The engine is there for you too, with instantly available gusto and fine throttle control that rewards with predictable acceleration. It must be said that the stock exhaust note is quite intoxicating, without being assaulting. None of the journos on hand, despite a large differential in body mass, altered the factory suspension settings on the KYB forks and shock because there really was no need to.
“None of the journos on hand, despite a large differential in body mass, altered the factory suspension settings on the KYB forks and shock because there really was no need to”…
When your time comes, there are settings available to dial in the handling to your preference. It may need stiffening up within the settings for track day work or even dry grippy road work. The dual layered fairing is wind tunnel tested for effectiveness and helps direct air around the rider as well as through critical areas around the engine to assist in maintaining temps of the very high compression motor.
Being a rider that prefers manageable power and easy handling, I can say that the combination of characteristics that Aprilia have managed to combine in the RS 660 is something to definitely consider if you want a bike for all seasons.
The sheer riding pleasure, sophistication, alluring looks and excellent performance of the bike will certainly bring accolades that, I reckon, are easily justified.

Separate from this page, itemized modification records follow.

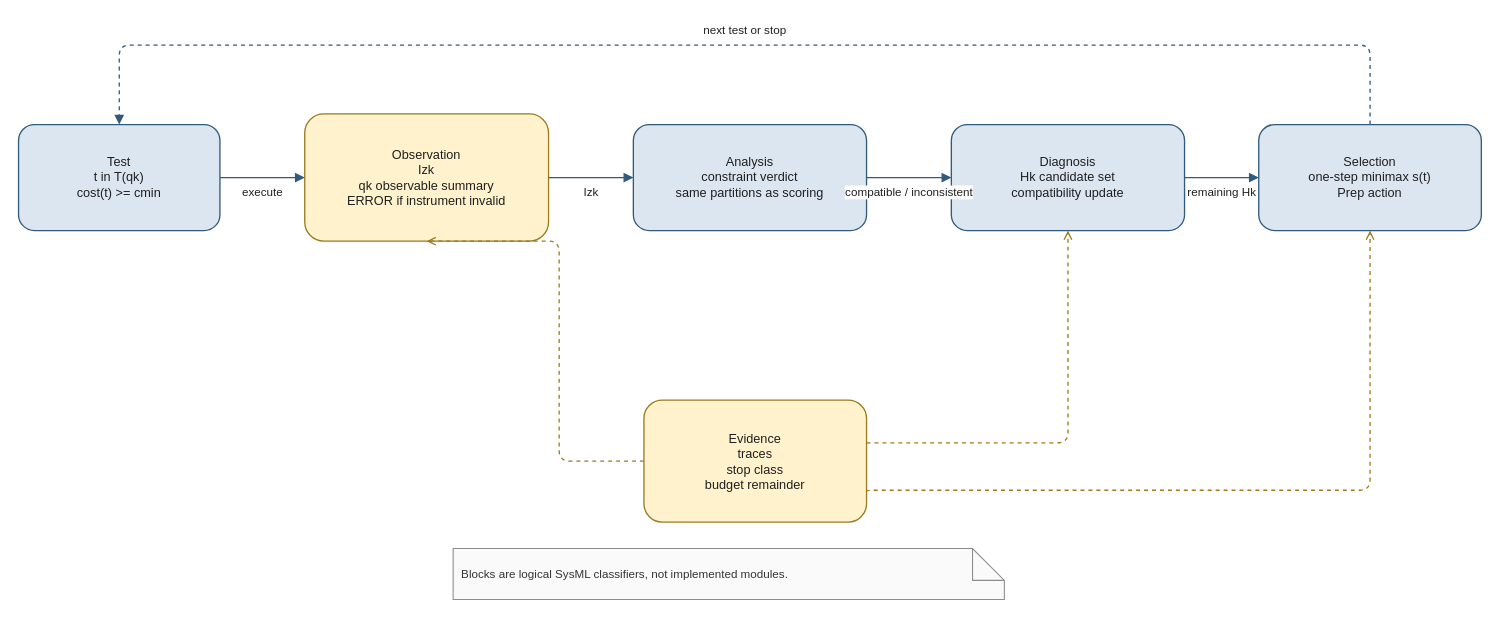
Above: docs/research/publication/models/drawio/FIG-CL-TAV-03-bdd.drawio in ZhangChi0727/arinc-615a-conformance (draw.io), before the change. Source tidied: cells renumbered, new cells numbered last; positions are measured from the earlier drawing's top-left corner, leaving out a move shared by most shapes. Both pictures are drawn from the tidied source at 106%, with x=0, y=0 at pixel (18, 45).
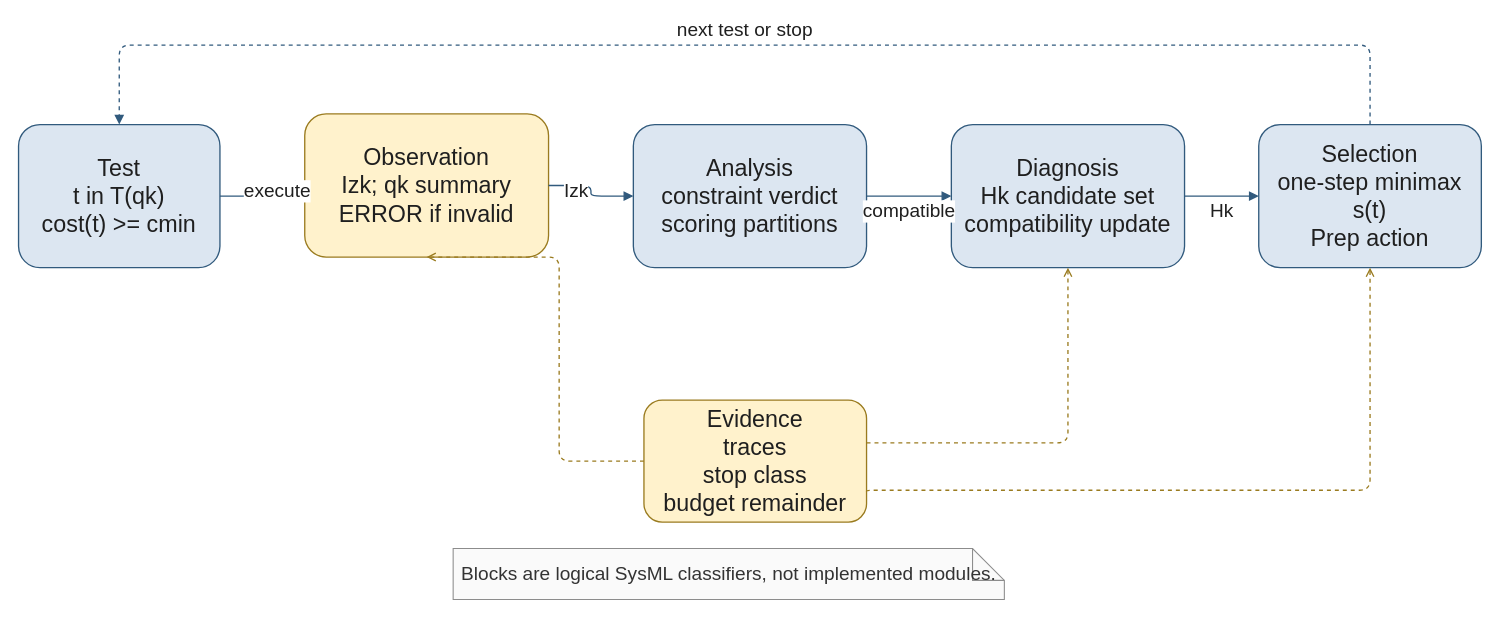
The same page after the edit.

The edit, as a diff of the source:
```diff
@@
-    <mxCell id="2" value="Test&lt;br&gt;t in T(qk)&lt;br&gt;cost(t) &gt;= cmin" style="rounded=1;whiteSpace=wrap;html=1;fillColor=#DCE6F1;strokeColor=#315A7D;strokeWidth=1.25;fontFamily=Helvetica;fontSize=12;fontColor=#1F1F1F;align=center;verticalAlign=middle;spacing=6;shadow=0;glass=0;gradientColor=none;" parent="1" vertex="1">
-      <mxGeometry y="75" width="190" height="100" as="geometry" />
+    <mxCell id="2" value="Test&lt;br&gt;t in T(qk)&lt;br&gt;cost(t) &gt;= cmin" style="rounded=1;whiteSpace=wrap;html=1;fillColor=#DCE6F1;strokeColor=#315A7D;strokeWidth=1.25;fontFamily=Helvetica;fontSize=22;fontColor=#1F1F1F;align=center;verticalAlign=middle;spacing=6;shadow=0;glass=0;gradientColor=none;" parent="1" vertex="1">
+      <mxGeometry y="75" width="190" height="135" as="geometry" />
     </mxCell>
-    <mxCell id="3" value="Observation&lt;br&gt;Izk&lt;br&gt;qk observable summary&lt;br&gt;ERROR if instrument invalid" style="rounded=1;whiteSpace=wrap;html=1;fillColor=#FFF2CC;strokeColor=#9A7B1F;strokeWidth=1.25;fontFamily=Helvetica;fontSize=12;fontColor=#1F1F1F;align=center;verticalAlign=middle;spacing=6;shadow=0;glass=0;gradientColor=none;" parent="1" vertex="1">
-      <mxGeometry x="270" y="65" width="230" height="120" as="geometry" />
+    <mxCell id="3" value="Observation&lt;br&gt;Izk; qk summary&lt;br&gt;ERROR if invalid" style="rounded=1;whiteSpace=wrap;html=1;fillColor=#FFF2CC;strokeColor=#9A7B1F;strokeWidth=1.25;fontFamily=Helvetica;fontSize=22;fontColor=#1F1F1F;align=center;verticalAlign=middle;spacing=6;shadow=0;glass=0;gradientColor=none;" parent="1" vertex="1">
+      <mxGeometry x="270" y="65" width="230" height="135" as="geometry" />
     </mxCell>
-    <mxCell id="4" value="Analysis&lt;br&gt;constraint verdict&lt;br&gt;same partitions as scoring" style="rounded=1;whiteSpace=wrap;html=1;fillColor=#DCE6F1;strokeColor=#315A7D;strokeWidth=1.25;fontFamily=Helvetica;fontSize=12;fontColor=#1F1F1F;align=center;verticalAlign=middle;spacing=6;shadow=0;glass=0;gradientColor=none;" parent="1" vertex="1">
-      <mxGeometry x="580" y="75" width="220" height="100" as="geometry" />
+    <mxCell id="4" value="Analysis&lt;br&gt;constraint verdict&lt;br&gt;scoring partitions" style="rounded=1;whiteSpace=wrap;html=1;fillColor=#DCE6F1;strokeColor=#315A7D;strokeWidth=1.25;fontFamily=Helvetica;fontSize=22;fontColor=#1F1F1F;align=center;verticalAlign=middle;spacing=6;shadow=0;glass=0;gradientColor=none;" parent="1" vertex="1">
+      <mxGeometry x="580" y="75" width="220" height="135" as="geometry" />
     </mxCell>
-    <mxCell id="5" value="Diagnosis&lt;br&gt;Hk candidate set&lt;br&gt;compatibility update" style="rounded=1;whiteSpace=wrap;html=1;fillColor=#DCE6F1;strokeColor=#315A7D;strokeWidth=1.25;fontFamily=Helvetica;fontSize=12;fontColor=#1F1F1F;align=center;verticalAlign=middle;spacing=6;shadow=0;glass=0;gradientColor=none;" parent="1" vertex="1">
-      <mxGeometry x="880" y="75" width="220" height="100" as="geometry" />
+    <mxCell id="5" value="Diagnosis&lt;br&gt;Hk candidate set&lt;br&gt;compatibility update" style="rounded=1;whiteSpace=wrap;html=1;fillColor=#DCE6F1;strokeColor=#315A7D;strokeWidth=1.25;fontFamily=Helvetica;fontSize=22;fontColor=#1F1F1F;align=center;verticalAlign=middle;spacing=6;shadow=0;glass=0;gradientColor=none;" parent="1" vertex="1">
+      <mxGeometry x="880" y="75" width="220" height="135" as="geometry" />
     </mxCell>
-    <mxCell id="6" value="Selection&lt;br&gt;one-step minimax s(t)&lt;br&gt;Prep action" style="rounded=1;whiteSpace=wrap;html=1;fillColor=#DCE6F1;strokeColor=#315A7D;strokeWidth=1.25;fontFamily=Helvetica;fontSize=12;fontColor=#1F1F1F;align=center;verticalAlign=middle;spacing=6;shadow=0;glass=0;gradientColor=none;" parent="1" vertex="1">
-      <mxGeometry x="1170" y="75" width="210" height="100" as="geometry" />
+    <mxCell id="6" value="Selection&lt;br&gt;one-step minimax s(t)&lt;br&gt;Prep action" style="rounded=1;whiteSpace=wrap;html=1;fillColor=#DCE6F1;strokeColor=#315A7D;strokeWidth=1.25;fontFamily=Helvetica;fontSize=22;fontColor=#1F1F1F;align=center;verticalAlign=middle;spacing=6;shadow=0;glass=0;gradientColor=none;" parent="1" vertex="1">
+      <mxGeometry x="1170" y="75" width="210" height="135" as="geometry" />
     </mxCell>
-    <mxCell id="7" value="Evidence&lt;br&gt;traces&lt;br&gt;stop class&lt;br&gt;budget remainder" style="rounded=1;whiteSpace=wrap;html=1;fillColor=#FFF2CC;strokeColor=#9A7B1F;strokeWidth=1.25;fontFamily=Helvetica;fontSize=12;fontColor=#1F1F1F;align=center;verticalAlign=middle;spacing=6;shadow=0;glass=0;gradientColor=none;" parent="1" vertex="1">
+    <mxCell id="7" value="Evidence&lt;br&gt;traces&lt;br&gt;stop class&lt;br&gt;budget remainder" style="rounded=1;whiteSpace=wrap;html=1;fillColor=#FFF2CC;strokeColor=#9A7B1F;strokeWidth=1.25;fontFamily=Helvetica;fontSize=22;fontColor=#1F1F1F;align=center;verticalAlign=middle;spacing=6;shadow=0;glass=0;gradientColor=none;" parent="1" vertex="1">
       <mxGeometry x="590" y="335" width="210" height="115" as="geometry" />
     </mxCell>
-    <mxCell id="8" value="Blocks are logical SysML classifiers, not implemented modules." style="shape=note;whiteSpace=wrap;html=1;fillColor=#FAFAFA;strokeColor=#8C8C8C;strokeWidth=1;fontFamily=Helvetica;fontSize=11;fontColor=#333333;align=left;verticalAlign=middle;spacing=8;shadow=0;glass=0;gradientColor=none;" parent="1" vertex="1">
+    <mxCell id="8" value="Blocks are logical SysML classifiers, not implemented modules." style="shape=note;whiteSpace=wrap;html=1;fillColor=#FAFAFA;strokeColor=#8C8C8C;strokeWidth=1;fontFamily=Helvetica;fontSize=18;fontColor=#333333;align=left;verticalAlign=middle;spacing=8;shadow=0;glass=0;gradientColor=none;" parent="1" vertex="1">
       <mxGeometry x="410" y="475" width="520" height="48" as="geometry" />
     </mxCell>
-    <mxCell id="9" value="execute" style="edgeStyle=orthogonalEdgeStyle;rounded=1;jettySize=auto;html=1;strokeWidth=1.25;fontFamily=Helvetica;fontSize=11;fontColor=#1F1F1F;labelBackgroundColor=#FFFFFF;endArrow=block;strokeColor=#315A7D;exitX=1;exitY=0.5;entryX=0;entryY=0.5;exitDx=0;exitDy=0;exitPerimeter=1;entryDx=0;entryDy=0;entryPerimeter=1;" parent="1" edge="1" source="2" target="3">
+    <mxCell id="9" value="execute" style="edgeStyle=orthogonalEdgeStyle;rounded=1;jettySize=auto;html=1;strokeWidth=1.25;fontFamily=Helvetica;fontSize=18;fontColor=#1F1F1F;labelBackgroundColor=#FFFFFF;endArrow=block;strokeColor=#315A7D;exitX=1;exitY=0.5;entryX=0;entryY=0.5;exitDx=0;exitDy=0;exitPerimeter=1;entryDx=0;entryDy=0;entryPerimeter=1;" parent="1" edge="1" source="2" target="3">
       <mxGeometry y="-14" relative="1" as="geometry" />
     </mxCell>
-    <mxCell id="10" value="Izk" style="edgeStyle=orthogonalEdgeStyle;rounded=1;jettySize=auto;html=1;strokeWidth=1.25;fontFamily=Helvetica;fontSize=11;fontColor=#1F1F1F;labelBackgroundColor=#FFFFFF;endArrow=block;strokeColor=#315A7D;exitX=1;exitY=0.5;entryX=0;entryY=0.5;exitDx=0;exitDy=0;exitPerimeter=1;entryDx=0;entryDy=0;entryPerimeter=1;" parent="1" edge="1" source="3" target="4">
+    <mxCell id="10" value="Izk" style="edgeStyle=orthogonalEdgeStyle;rounded=1;jettySize=auto;html=1;strokeWidth=1.25;fontFamily=Helvetica;fontSize=18;fontColor=#1F1F1F;labelBackgroundColor=#FFFFFF;endArrow=block;strokeColor=#315A7D;exitX=1;exitY=0.5;entryX=0;entryY=0.5;exitDx=0;exitDy=0;exitPerimeter=1;entryDx=0;entryDy=0;entryPerimeter=1;" parent="1" edge="1" source="3" target="4">
       <mxGeometry y="-14" relative="1" as="geometry" />
     </mxCell>
-    <mxCell id="11" value="compatible / inconsistent" style="edgeStyle=orthogonalEdgeStyle;rounded=1;jettySize=auto;html=1;strokeWidth=1.25;fontFamily=Helvetica;fontSize=11;fontColor=#1F1F1F;labelBackgroundColor=#FFFFFF;endArrow=block;strokeColor=#315A7D;exitX=1;exitY=0.5;entryX=0;entryY=0.5;exitDx=0;exitDy=0;exitPerimeter=1;entryDx=0;entryDy=0;entryPerimeter=1;" parent="1" edge="1" source="4" target="5">
+    <mxCell id="11" value="compatible" style="edgeStyle=orthogonalEdgeStyle;rounded=1;jettySize=auto;html=1;strokeWidth=1.25;fontFamily=Helvetica;fontSize=18;fontColor=#1F1F1F;labelBackgroundColor=#FFFFFF;endArrow=block;strokeColor=#315A7D;exitX=1;exitY=0.5;entryX=0;entryY=0.5;exitDx=0;exitDy=0;exitPerimeter=1;entryDx=0;entryDy=0;entryPerimeter=1;" parent="1" edge="1" source="4" target="5">
       <mxGeometry y="-14" relative="1" as="geometry" />
     </mxCell>
-    <mxCell id="12" value="remaining Hk" style="edgeStyle=orthogonalEdgeStyle;rounded=1;jettySize=auto;html=1;strokeWidth=1.25;fontFamily=Helvetica;fontSize=11;fontColor=#1F1F1F;labelBackgroundColor=#FFFFFF;endArrow=block;strokeColor=#315A7D;exitX=1;exitY=0.5;entryX=0;entryY=0.5;exitDx=0;exitDy=0;exitPerimeter=1;entryDx=0;entryDy=0;entryPerimeter=1;" parent="1" edge="1" source="5" target="6">
+    <mxCell id="12" value="Hk" style="edgeStyle=orthogonalEdgeStyle;rounded=1;jettySize=auto;html=1;strokeWidth=1.25;fontFamily=Helvetica;fontSize=18;fontColor=#1F1F1F;labelBackgroundColor=#FFFFFF;endArrow=block;strokeColor=#315A7D;exitX=1;exitY=0.5;entryX=0;entryY=0.5;exitDx=0;exitDy=0;exitPerimeter=1;entryDx=0;entryDy=0;entryPerimeter=1;" parent="1" edge="1" source="5" target="6">
       <mxGeometry y="-14" relative="1" as="geometry" />
     </mxCell>
-    <mxCell id="13" value="next test or stop" style="edgeStyle=orthogonalEdgeStyle;rounded=1;jettySize=auto;html=1;strokeWidth=1.25;fontFamily=Helvetica;fontSize=11;fontColor=#1F1F1F;labelBackgroundColor=#FFFFFF;dashed=1;endArrow=block;strokeColor=#315A7D;exitX=0.5;exitY=0;entryX=0.5;entryY=0;exitDx=0;exitDy=0;exitPerimeter=1;entryDx=0;entryDy=0;entryPerimeter=1;" parent="1" edge="1" source="6" target="2">
+    <mxCell id="13" value="next test or stop" style="edgeStyle=orthogonalEdgeStyle;rounded=1;jettySize=auto;html=1;strokeWidth=1.25;fontFamily=Helvetica;fontSize=18;fontColor=#1F1F1F;labelBackgroundColor=#FFFFFF;dashed=1;endArrow=block;strokeColor=#315A7D;exitX=0.5;exitY=0;entryX=0.5;entryY=0;exitDx=0;exitDy=0;exitPerimeter=1;entryDx=0;entryDy=0;entryPerimeter=1;" parent="1" edge="1" source="6" target="2">
       <mxGeometry y="-14" relative="1" as="geometry">
         <Array as="points">
           <mxPoint x="1275" />
           <mxPoint x="95" />
         </Array>
       </mxGeometry>
     </mxCell>
-    <mxCell id="14" style="edgeStyle=orthogonalEdgeStyle;rounded=1;jettySize=auto;html=1;strokeWidth=1.25;fontFamily=Helvetica;fontSize=11;fontColor=#1F1F1F;labelBackgroundColor=#FFFFFF;dashed=1;endArrow=open;strokeColor=#9A7B1F;exitX=0;exitY=0.5;entryX=0.5;entryY=1;exitDx=0;exitDy=0;exitPerimeter=1;entryDx=0;entryDy=0;entryPerimeter=1;" parent="1" edge="1" source="7" target="3">
+    <mxCell id="14" style="edgeStyle=orthogonalEdgeStyle;rounded=1;jettySize=auto;html=1;strokeWidth=1.25;fontFamily=Helvetica;fontSize=18;fontColor=#1F1F1F;labelBackgroundColor=#FFFFFF;dashed=1;endArrow=open;strokeColor=#9A7B1F;exitX=0;exitY=0.5;entryX=0.5;entryY=1;exitDx=0;exitDy=0;exitPerimeter=1;entryDx=0;entryDy=0;entryPerimeter=1;" parent="1" edge="1" source="7" target="3">
       <mxGeometry relative="1" as="geometry">
         <Array as="points">
           <mxPoint x="510" y="393" />
         </Array>
       </mxGeometry>
     </mxCell>
-    <mxCell id="15" style="edgeStyle=orthogonalEdgeStyle;rounded=1;jettySize=auto;html=1;strokeWidth=1.25;fontFamily=Helvetica;fontSize=11;fontColor=#1F1F1F;labelBackgroundColor=#FFFFFF;dashed=1;endArrow=open;strokeColor=#9A7B1F;exitX=1;exitY=0.35;entryX=0.5;entryY=1;exitDx=0;exitDy=0;exitPerimeter=1;entryDx=0;entryDy=0;entryPerimeter=1;" parent="1" edge="1" source="7" target="5">
+    <mxCell id="15" style="edgeStyle=orthogonalEdgeStyle;rounded=1;jettySize=auto;html=1;strokeWidth=1.25;fontFamily=Helvetica;fontSize=18;fontColor=#1F1F1F;labelBackgroundColor=#FFFFFF;dashed=1;endArrow=open;strokeColor=#9A7B1F;exitX=1;exitY=0.35;entryX=0.5;entryY=1;exitDx=0;exitDy=0;exitPerimeter=1;entryDx=0;entryDy=0;entryPerimeter=1;" parent="1" edge="1" source="7" target="5">
       <mxGeometry relative="1" as="geometry">
         <Array as="points">
           <mxPoint x="990" y="375" />
         </Array>
       </mxGeometry>
     </mxCell>
-    <mxCell id="16" style="edgeStyle=orthogonalEdgeStyle;rounded=1;jettySize=auto;html=1;strokeWidth=1.25;fontFamily=Helvetica;fontSize=11;fontColor=#1F1F1F;labelBackgroundColor=#FFFFFF;dashed=1;endArrow=open;strokeColor=#9A7B1F;exitX=1;exitY=0.75;entryX=0.5;entryY=1;exitDx=0;exitDy=0;exitPerimeter=1;entryDx=0;entryDy=0;entryPerimeter=1;" parent="1" edge="1" source="7" target="6">
+    <mxCell id="16" style="edgeStyle=orthogonalEdgeStyle;rounded=1;jettySize=auto;html=1;strokeWidth=1.25;fontFamily=Helvetica;fontSize=18;fontColor=#1F1F1F;labelBackgroundColor=#FFFFFF;dashed=1;endArrow=open;strokeColor=#9A7B1F;exitX=1;exitY=0.75;entryX=0.5;entryY=1;exitDx=0;exitDy=0;exitPerimeter=1;entryDx=0;entryDy=0;entryPerimeter=1;" parent="1" edge="1" source="7" target="6">
       <mxGeometry relative="1" as="geometry">
         <Array as="points">
           <mxPoint x="1275" y="420" />
         </Array>
       </mxGeometry>
     </mxCell>
```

A 35kW LAMS version is available, but I would wait out my provisional licence to get the full monty, for sure as you would be missing out on that amazing feeling of 100hp and 67Nm. You can find an Aprilia dealership near you by clicking here.
2021 Aprilia RS 660 Specifications
Price: $18,490 + ORC
Claimed Power: 73.5kW[100hp]@10,500rpm
Claimed Torque: 67Nm[50lbs-ft]@8,500rpm
Wet Weight: 183kg (169kg dry)
Fuel capacity: 15L
Engine: Parallel twin-cylinder forward facing, four-stroke, 270-degree, eight-valve DOHC, liquid-cooled, chain driven cams, 81 x 63.9mm bore x stroke, 659cc, 13.5:1 compression, two-into-one exhaust, ram air, twin 48mm throttle-bodies, RbW throttle and EMS.
Gearbox: Six-speed with AQS up and down. Clutch: Wet multi-plate with mechanical slipper, cable.
Chassis: Dual beam alloy frame with removable alloy sub-frame
Rake: 24.1° Trail: 104mm
Suspension: Kayaba 41mm inverted forks, preload and rebound adjustable, 120mm travel, alloy asymmetric swingarm, monoshock with spring preload and rebound adjustability, 130mm travel
Brakes: 320mm rotors (f), Brembo radial-mount four 32mm piston calipers and radial pump master-cylinder, stainless braided lines, ABS, 220mm rotor (r), Brembo twin 34mm piston caliper, ABS
Wheels & Tyres: Cast alloy six-spoke, 17 x 3.50in (f), 17 x 5.50in (r), 120/70 – 17, 180/55 – 17 Pirelli Diablo Rosso Corsa II tyres.
Seat height: 820mm
Ground clearance: N/A
Overall width: N/A
Overall Length: N/A
Overall height: N/A
Instruments & Electronics: TFT display, Six axis IMU, APRC pack: AWC (wheelie control), ATC (traction control), AEB (engine brake control), AEM (power maps), ACC (cruise control), Cornering ABS.
2021 Aprilia RS 660 Australian Launch Gallery
The Verdict | Review: 2021 Aprilia RS 660, Aussie Launch